Enjoy your holidays when they come.
31 October 2022
Guest post by Max Roger
Like it or not it’s getting colder on those morning runs. This does have implications for your training as your body will be stiffer as the blood isn’t flowing around it as readily. Instead, the blood is kept in your core to keep your vital organs warm.
This means that you need to warm up more. You may have got away with not
warming up over the summer, but you’ll need it now for 2 main reasons:
1. To get your body able to perform at the level it can. Going into a session
warmed up means you can hit the ground running (see what I did there?)
each session. Otherwise, it can be grim reading looking at your Strava and
seeing your splits getting worse.
You can also be pushing harder to hit the splits that you want, but without the
required blood flow at the start of your session this takes much more energy
than you’d expect. You’ll then come out of that session more fatigued than
expected, and in extreme cases might even bonk during your session as your
body didn’t have enough energy available. This is more likely when you do
early morning runs before breakfast.
2. Get injured less. Running with cold muscles means that they try to work hard
without the required blood flow. Muscles need blood to deliver the oxygen and
nutrients required to work, as well as take the waste products away from
them. As well as that, they will have tightened up overnight, so blood needs to
get flowing into and through them again to loosen them up back to where they
should be for a training session. Rolled out of bed and stumbled the 1 st km as
your Achilles are really tight? Should have warmed up.
Out-working your muscle’s capacity often leads to muscle strains and pulls -
and that’s much more frustrating than the pain of having to do a warm-up!
Warm up to get a better blood flow so that your muscle capacity matches
what you’re asking from it.
The warmup can be small.
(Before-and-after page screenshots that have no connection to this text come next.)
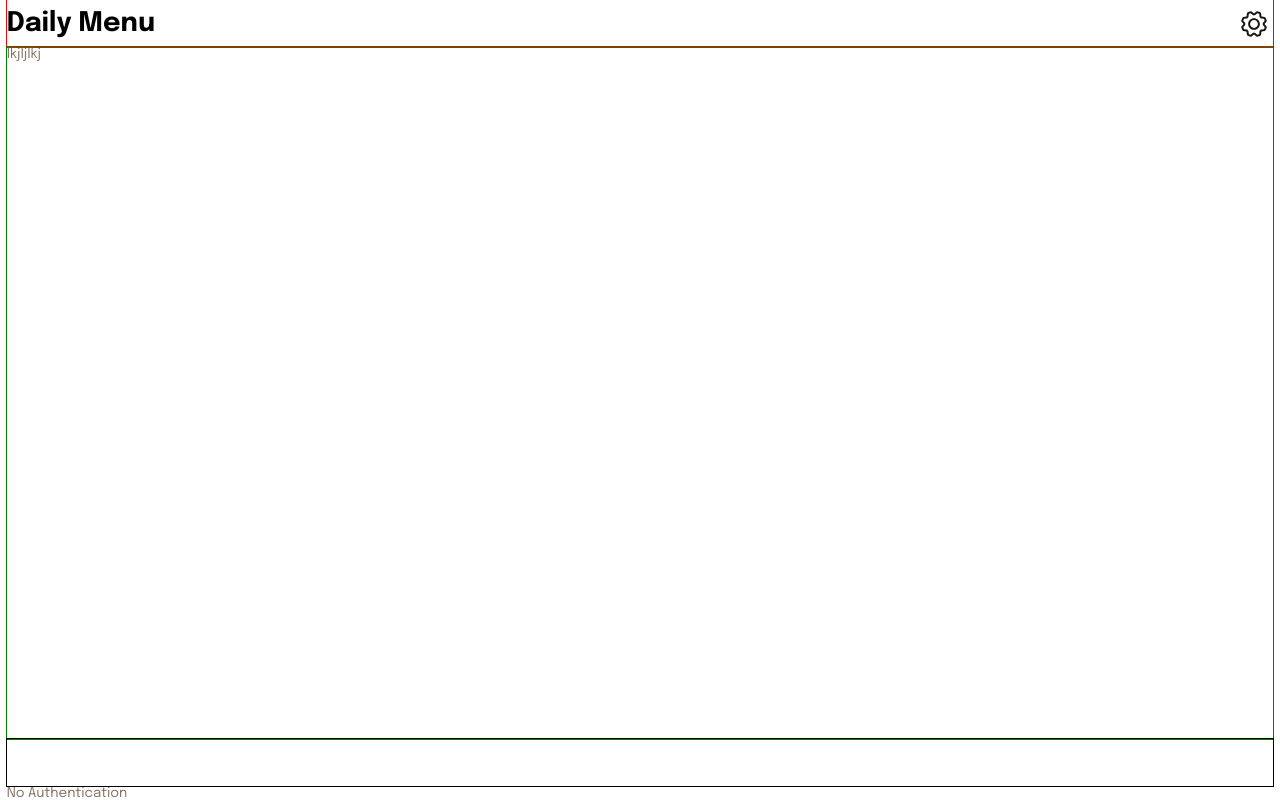
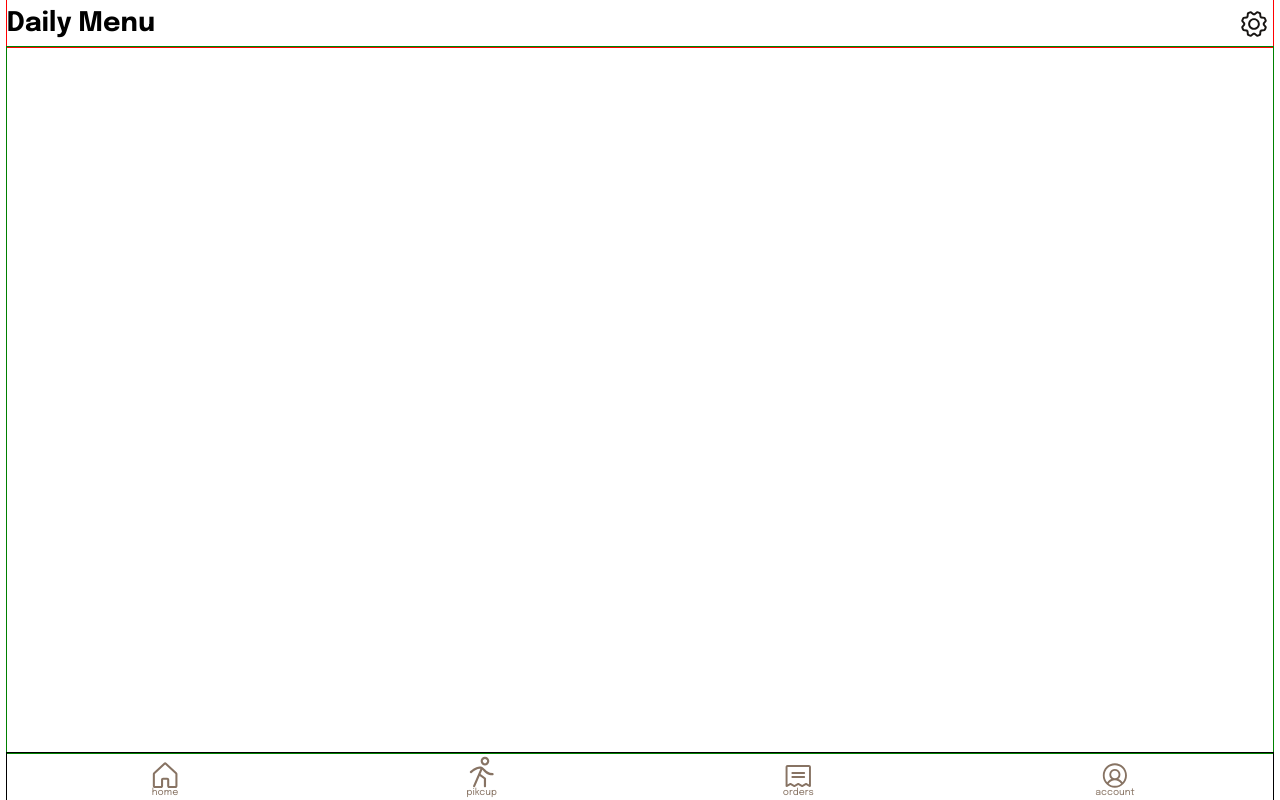
Before and after one commit to Romberto/dinners, a React (Vite) app: page / in a window 1280 px wide. Built offline with nearby package versions, Linux system fonts and the light colour scheme; no server answers.

Commit message:
added: in Footer add buttons

```diff
--- a/src/App.tsx
+++ b/src/App.tsx
@@ -23,9 +23,10 @@ function App() {
   const user = useAppSelector((state) => state.redusers.authReducer.user);
   return (
     <div className="container layout">
-      {user ? <p>{user}</p> : <p>No Authentication</p>}
+
       <Header/>
       <main className="main">
+        {<p>{user}</p>}
         <Routes>
           <Route path="/" element={<Home />}></Route>
         </Routes>
--- a/src/components/UI/Footer/Footer.module.scss
+++ b/src/components/UI/Footer/Footer.module.scss
@@ -5,4 +5,13 @@
     justify-content: space-between;
     align-items: center;
     outline: 1px solid var(#000);
+
+    &__list{
+        display: flex;
+        flex-direction: row;
+        width: 100%;
+        align-items: flex-end;
+        justify-content: space-around;
+
+    }
 }
--- a/src/components/UI/Footer/Footer.tsx
+++ b/src/components/UI/Footer/Footer.tsx
@@ -1,10 +1,37 @@
-import React from 'react';
-import styled from './Footer.module.scss'
+import React from "react";
+import styled from "./Footer.module.scss";
+import { Link } from "react-router-dom";
+import { ButtonIcon } from "../ButtonIcon/ButtonIcon";
+import home from "../../../assets/img/home.svg";
+import pikcup from "../../../assets/img/piccup.svg";
+import orders from "../../../assets/img/orders.svg";
+import account from "../../../assets/img/account.svg";
 
 export const Footer: React.FC = () => {
   return (
     <footer className={styled.footer}>
-
+      <ul className={styled.footer__list}>
+        <li className={styled.footer__item}>
+          <Link to="/">
+            <ButtonIcon icon={home} text="home" />
+          </Link>
+        </li>
+        <li className={styled.footer__item}>
+          <Link to="/">
+            <ButtonIcon icon={pikcup} text="pikcup" />
+          </Link>
+        </li>
+        <li className={styled.footer__item}>
+          <Link to="/">
+            <ButtonIcon icon={orders} text="orders" />
+          </Link>
+        </li>
+        <li className={styled.footer__item}>
+          <Link to="/">
+            <ButtonIcon icon={account} text="account" />
+          </Link>
+        </li>
+      </ul>
     </footer>
   );
 };
--- a/src/components/pages/Home/Home.tsx
+++ b/src/components/pages/Home/Home.tsx
@@ -2,5 +2,5 @@ import React from "react";
 import styled from "./Home.module.scss";
 
 export const Home: React.FC = () => {
-  return <div className={styled.home}>lkjljlkj</div>;
+  return <div className={styled.home}></div>;
 };
```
For example, 10 bodyweight squats and 10 glute
bridges, inside where it’s warm, twice. You should work to get as deep as you
can on those squats, ideally having a slight pause at the bottom of each rep
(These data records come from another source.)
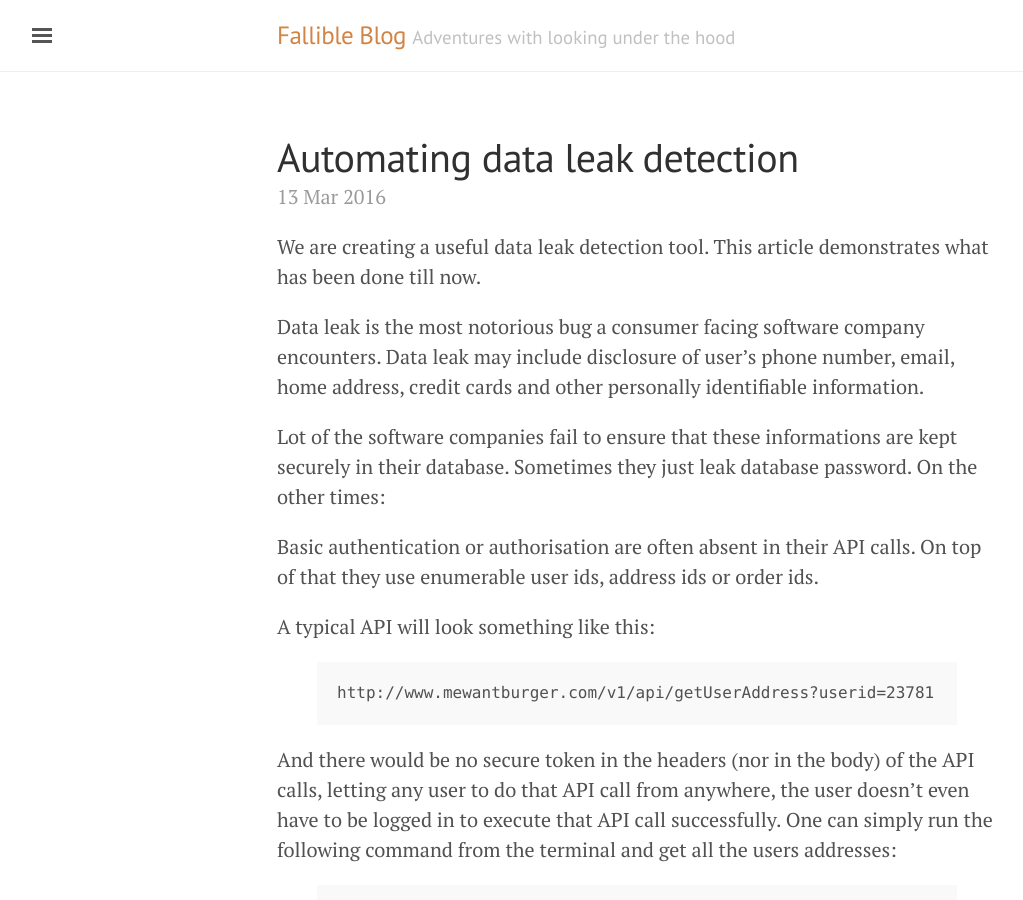
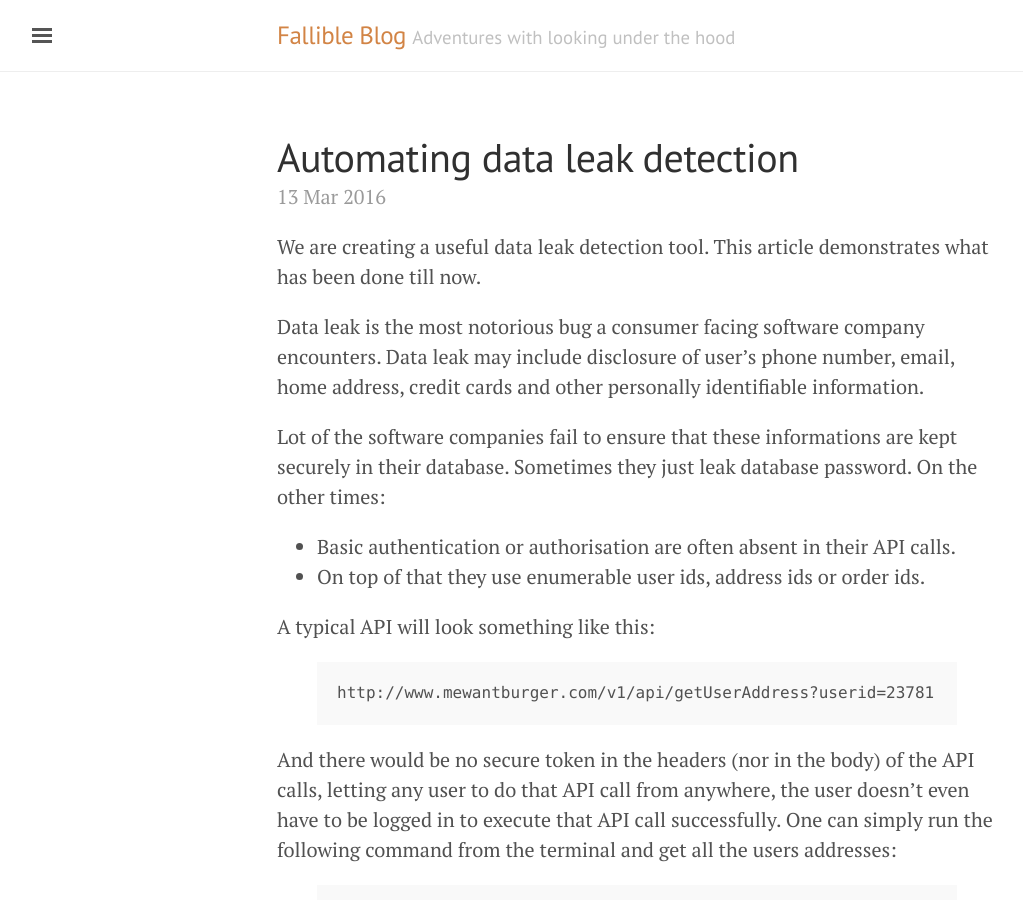
Before and after one commit to FallibleInc/blog, a Jekyll site: the page built from _posts/2016-03-13-Automating-data-leak-detection.md, in a window 1280 px wide and 900 px high. Shown: the whole window, without its empty margins (3-1026 px from the left). Built offline with Jekyll 4.4.1, drawn with Linux system fonts in a browser that asks for light colours; comment, search, counter and statistics services are not loaded.

Commit message:
missed bullets at 1 place

```diff
--- a/_posts/2016-03-13-Automating-data-leak-detection.md
+++ b/_posts/2016-03-13-Automating-data-leak-detection.md
@@ -11,8 +11,8 @@ Data leak is the most notorious bug a consumer facing software company encounter
 
 Lot of the software companies fail to ensure that these informations are kept securely in their database. Sometimes they just leak database password. On the other times:
 
-Basic authentication or authorisation are often absent in their API calls.
-On top of that they use enumerable user ids, address ids or order ids.
+* Basic authentication or authorisation are often absent in their API calls.
+* On top of that they use enumerable user ids, address ids or order ids.
 
 A typical API will look something like this:
 {% highlight html %}
```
and trying to feel a stretch in your Achilles as you do.
That’s a bare minimum but it will get that blood flow kickstarted!
Get in touch if you want more detailed help with your training.
29 September 2022
Guest post by Max Roger
Why do we train ankle stiffness?
Firstly, let’s clarify. A stiff ankle doesn’t mean it’s not mobile. You want to have good mobility so that you can perform lots of movements (eg. squats) safely and effectively. But ankle stiffness is required when you want to run efficiently.
What does it mean? That every time you hit the ground, with your heel slightly off it (that’s what you want, rather than striking the ground with your heel) you want to avoid your ankle sinking too far towards the ground (and certainly avoid it hitting the ground)!
The more it moves towards the ground the more energy is being wasted. That’s the lack of efficiency. So, improving this means that you can run at the same pace as before for longer, or the same distance but faster. Both those options sound great, right?!
3 ways to improve your ankle stiffness:
1. Skip: 3 sets of 20s a couple of times a week is great. No rope? Just imagine you have one – it’s the bouncing off the balls of your feet that makes the difference here (ie. keep your heels off the ground).
2. Split squats with an active foot (ie. front foot is on ball of foot rather than flat). This is where you are in a lunge position and keep your feet still as you do all the reps (3 sets of 8s is a good start) then switch legs. The active foot is where you start with your front heel off the ground, and keep it like that for the whole rep. (See photo above)
3. Focus on this when you run - think ‘bouncy’ and light on your feet, keeping your heels away from the ground.
For more depth on these ways get in touch with me via email at max@max-